“I beg to say that I do not approve of the setting aside as a public park of the Hānaiakamalama premises, for the following reasons: First. Public parks are for the relief of thickly populated districts, where the congestion is such that the residents do not have breathing spaces … “
“… Second. The taxpayers are contributing at present about all they can stand and this is not sufficient to properly take care of all those areas that are already parked.” (Carter, Pacific Commercial Advertiser, September 6, 1906)
On May 12, 1906, The Pacific Commercial Advertiser noticed, “there will be sold at Public Auction … the following certain portions of land situate in the District of Kona, Island of Oahu, TH: … The land known as ‘Hānaiakamalama’ or the ‘Queen Emma Place’ (upset price of $10,000, possession given September 1, 1906.)”
Hānaiakamalama (Queen Emma Summer Palace) was saved from demolition by the Daughters of Hawaiʻi. Almost immediately, the newspaper announced, “Rules and regulations bearing on Hānaiakamalama, the Nuʻuanu home of the late Queen Emma, were adopted at a meeting on Wednesday of the Daughters of Hawai‘i, which society now has charge of the home.” .” (Honolulu Star Bulletin, October 19, 1916)
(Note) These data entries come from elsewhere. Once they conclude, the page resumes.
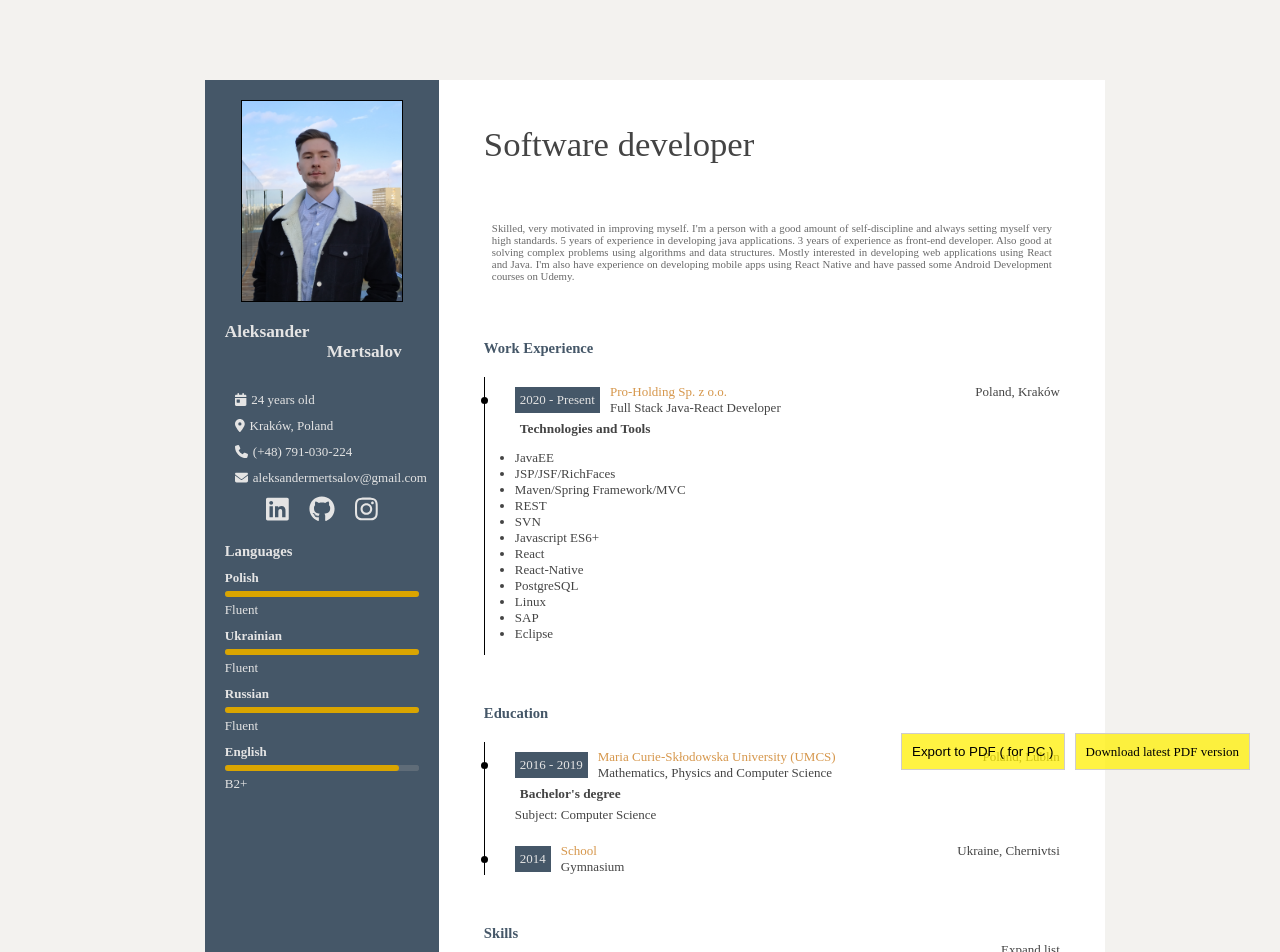
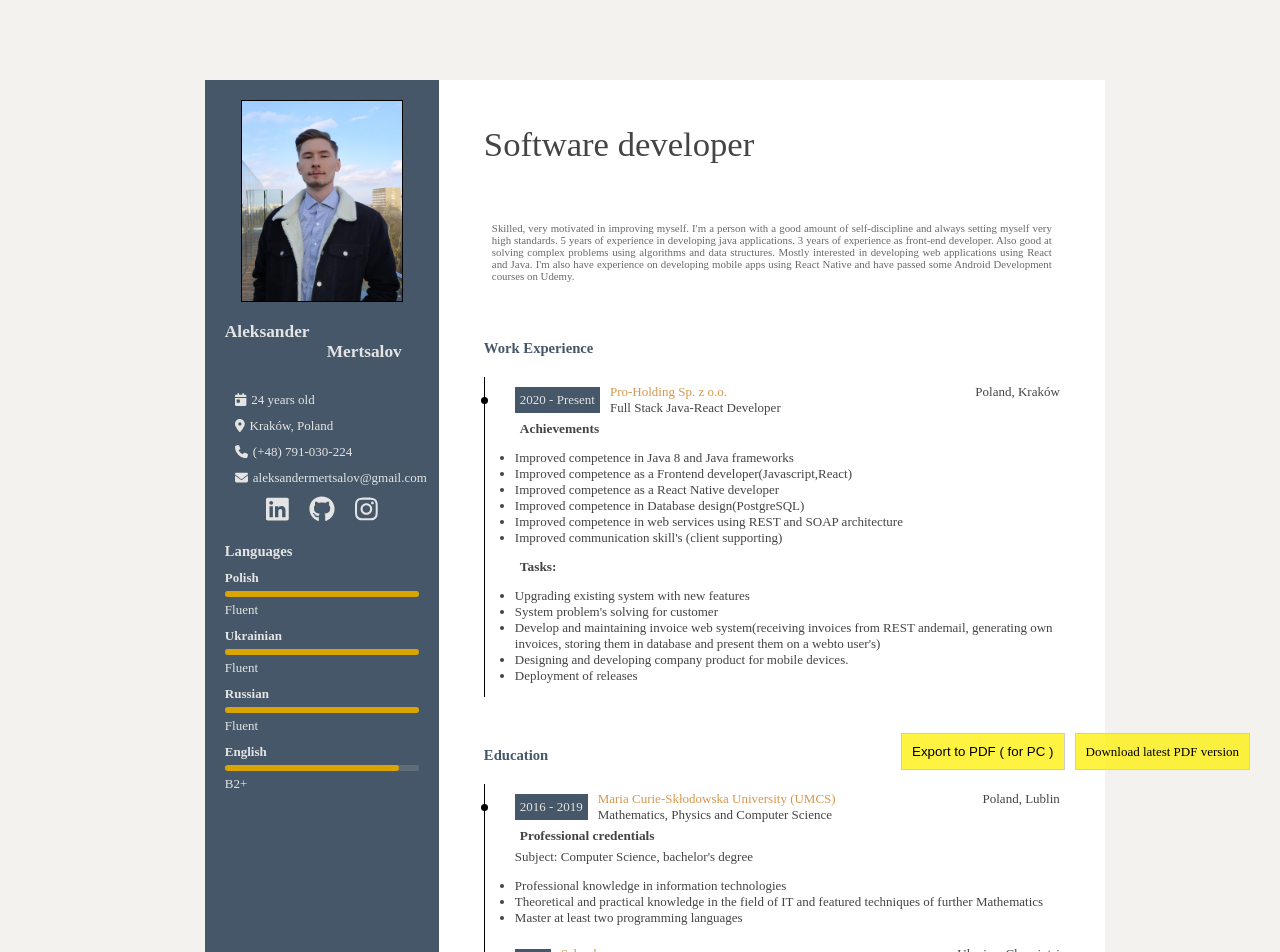
Before and after one commit to OMertsalov/Curriculum-Vitae, a React (Create React App) app: page / in a window 1280 px wide. Shown: the top 952 px of the page. Built offline with nearby package versions, Linux system fonts and the light colour scheme.

Commit message:
update expirience section

```diff
--- a/src/data/data.js
+++ b/src/data/data.js
@@ -39,9 +39,13 @@ export const education = [
     period: { from: "2016", to: "2019" },
     additional: [
       {
-        name: "Bachelor's degree",
-        description: "Subject: Computer Science",
-        list: [],
+        name: "Professional credentials",
+        description: "Subject: Computer Science, bachelor's degree",
+        list: [
+          "Professional knowledge in information technologies",
+          "Theoretical and practical knowledge in the field of IT and featured techniques of further Mathematics",
+          "Master at least two programming languages",
+        ],
       },
     ],
   },
@@ -55,21 +59,28 @@ export const workExperience = [
     period: { from: "2020-01-01", to: "" },
     additional: [
       {
-        name: "Technologies and Tools",
+        name: "Achievements",
         description: "",
         list: [
-          "JavaEE",
-          "JSP/JSF/RichFaces",
-          "Maven/Spring Framework/MVC",
-          "REST",
-          "SVN",
-          "Javascript ES6+",
-          "React",
-          "React-Native",
-          "PostgreSQL",
-          "Linux",
-          "SAP",
-          "Eclipse",
+          "Improved competence in Java 8 and Java frameworks",
+          "Improved competence as a Frontend developer(Javascript,React)",
+          "Improved competence as a React Native developer",
+          "Improved competence in Database design(PostgreSQL)",
+          "Improved competence in web services using REST and SOAP architecture",
+          "Improved communication skill's (client supporting)",
+        ],
+      },
+      {
+        name: "Tasks:",
+        description: "",
+        list: [
+          "Upgrading existing system with new features",
+          "System problem's solving for customer",
+          "Develop and maintaining invoice web system(receiving invoices from REST and" +
+            "email, generating own invoices, storing them in database and present them on a web" +
+            "to user's)",
+          "Designing and developing company product for mobile devices.",
+          "Deployment of releases",
         ],
       },
     ],
@@ -246,7 +257,7 @@ export const ownProjects = [
     description:
       "Java, web application that i have developed during my studies." +
       " The main aim was to develop and implement methods for recognizing text" +
-      ' on the images of till receipts . To recognize text from images was used "Tesseract" software.' +
+      ' on the images of till receipts. To recognize text from images was used "Tesseract" software.' +
       ' For image processing i have chosen the "OpenCv" library.' +
       " On Github you could also find a thesis(in Polish). The first chapter describes" +
       ' the optical character recognition process. The "Tesseract" software is also introduced there.' +
@@ -325,4 +336,4 @@ export const agreement =
   " passed on the following date: 29.08.97r. Dz. U. nr 133 poz. 883";
 
 export const pdfLink =
-  "https://drive.google.com/file/d/1HliI1lr5l_j0Mw2F7ys5d79nk8v2JRft/view?usp=sharing";
+  "https://drive.google.com/file/d/1E2RkJ950Om0Nued0qL8yfv85xhi2AUul/view?usp=sharing";
```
In addition to Hānaiakamalama, the Daughters own and maintain Kamehameha III’s birth site at Keauhou Bay, Kona. Through an agreement with the State of Hawaiʻi, the Daughters use and maintain Huliheʻe Palace in Kailua-Kona on the Big Island.
Shortly after King Kalākaua finished building ʻIolani Palace in Honolulu (1882,) he purchased Huliheʻe from Bernice Pauahi Bishops’s estate in 1885 and turned Huliheʻe into his summer residence.
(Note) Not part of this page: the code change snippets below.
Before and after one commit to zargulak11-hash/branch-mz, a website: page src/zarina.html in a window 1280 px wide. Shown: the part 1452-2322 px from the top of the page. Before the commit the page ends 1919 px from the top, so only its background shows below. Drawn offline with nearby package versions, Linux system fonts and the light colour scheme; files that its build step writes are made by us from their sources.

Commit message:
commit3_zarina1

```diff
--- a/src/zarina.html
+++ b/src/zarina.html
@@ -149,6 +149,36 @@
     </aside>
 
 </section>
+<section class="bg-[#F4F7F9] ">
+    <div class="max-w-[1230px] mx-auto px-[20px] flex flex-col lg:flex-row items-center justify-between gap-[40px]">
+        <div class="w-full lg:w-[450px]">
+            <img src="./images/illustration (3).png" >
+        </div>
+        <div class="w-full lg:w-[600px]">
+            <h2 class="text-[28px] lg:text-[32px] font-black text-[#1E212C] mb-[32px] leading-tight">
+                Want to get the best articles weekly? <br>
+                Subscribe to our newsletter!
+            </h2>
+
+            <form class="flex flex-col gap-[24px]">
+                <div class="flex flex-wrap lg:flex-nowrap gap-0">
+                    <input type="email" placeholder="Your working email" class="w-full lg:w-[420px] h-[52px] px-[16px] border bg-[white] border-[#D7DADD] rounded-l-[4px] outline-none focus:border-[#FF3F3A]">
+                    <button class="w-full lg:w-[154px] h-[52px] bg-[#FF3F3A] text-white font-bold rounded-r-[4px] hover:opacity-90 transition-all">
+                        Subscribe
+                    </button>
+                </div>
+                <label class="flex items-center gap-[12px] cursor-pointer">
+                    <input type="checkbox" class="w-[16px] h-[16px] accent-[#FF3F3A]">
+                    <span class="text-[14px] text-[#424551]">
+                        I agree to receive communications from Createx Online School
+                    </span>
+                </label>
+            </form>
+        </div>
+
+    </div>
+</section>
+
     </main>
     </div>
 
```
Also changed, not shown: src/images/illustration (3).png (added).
He completed some major renovations so that the palace would more closely resemble the modern structures he saw during his travels. He stuccoed the entire lava rock exterior and plastered over the koa-paneled walls. He felt that the palace was outdated and that these renovations were necessary so that Hawai’i could portray itself to the world as a modern society.
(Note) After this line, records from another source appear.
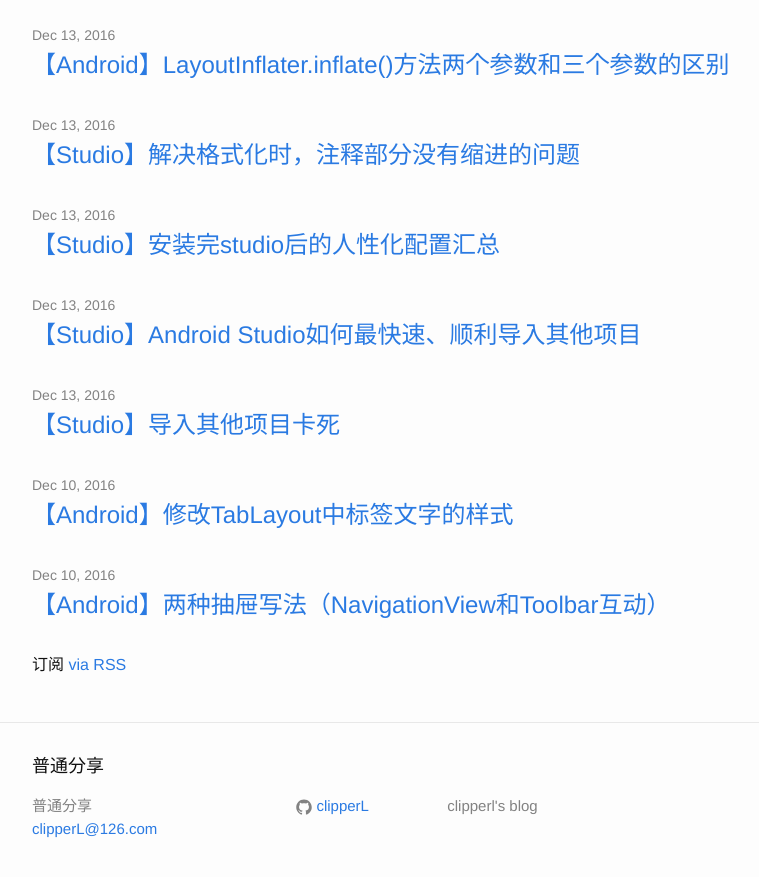
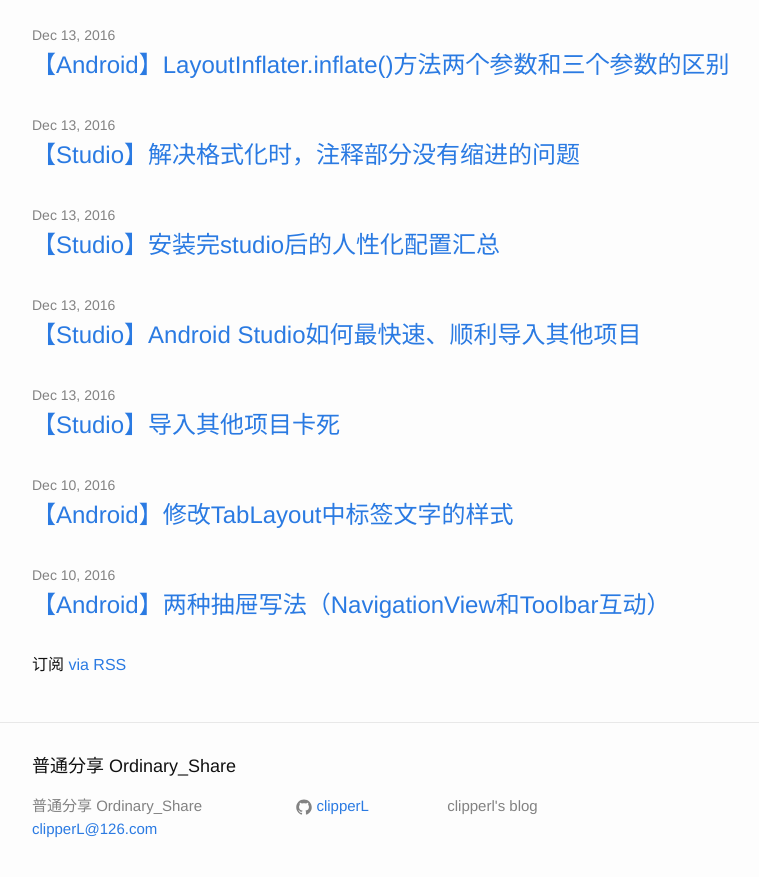
Before and after one commit to clipperL/clipperl.github.io, a Jekyll site: the page built from index.html, in a window 1280 px wide and 900 px high, scrolled down 2058 px. Shown: the top 877 px of the window, without its empty margins (238-997 px from the left). Built offline with Jekyll 4.4.1, drawn with Linux system fonts in a browser that asks for light colours; comment, search, counter and statistics services are not loaded; some of the changed text lies outside the part shown.

Commit message:
change the title

```diff
--- a/_config.yml
+++ b/_config.yml
@@ -1,5 +1,5 @@
 # Site settings
-title: 普通分享
+title: 普通分享 Ordinary_Share
 email: clipperL@126.com
 description: > # this means to ignore newlines until "baseurl:"
   clipperl's blog
```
The same year he finished renovation to Huliheʻe (1887,) Kalākaua, under threat of force, signed the ‘Bayonet Constitution.’ The King spent the majority of his time at Huliheʻe Palace after he signed the new constitution.
He continued to make improvements to Huliheʻe while living there and had a telephone line installed in the palace in 1888, which was one of the first telephones on the island of Hawai’i. He continued to entertain foreign visitors at the palace.
Kalākaua died in 1891 and his wife, Queen Kapiʻolani, inherited the palace. Kapiʻolani resided at Huliheʻe throughout the period of the subsequent overthrow.
Upon her death in 1899, the property went to her nephews, Prince Jonah Kūhiō Kalanianaʻole and Prince David Kawānanakoa. Fifteen years after the Princes inherited the palace they sold it to a wealthy woman, Mrs Bathsheba Alien, for $8,600. (She died just one month after the transaction.)
For years the property sat vacant and eventually fell into a state of disrepair. In 1925, the Territory of Hawaiʻi purchased the property then turned it over to the Daughters of Hawaiʻi to run it as a museum (which they continue to do today.)
All of these sites are worth visiting and the Daughters of Hawai‘i is worth supporting.
Today, membership is open to any woman who a) has a direct lineage to, or b) has been legally adopted by, a resident of Hawai‘i in or prior to 1880, without restriction as to race. In 1986, membership to the Daughters of Hawai‘i opened and expanded with the Calabash Cousins.
My mother was the great-great granddaughter of Hiram Bingham; she was a Daughter. One of the photos is her Daughters feather lei (Daughters wear white mu‘umu‘u and feather lei.) (The lei was the thing of hers I wanted when she passed away, I am glad my sisters let me have it – I had it framed, it has a prominent place in our home.)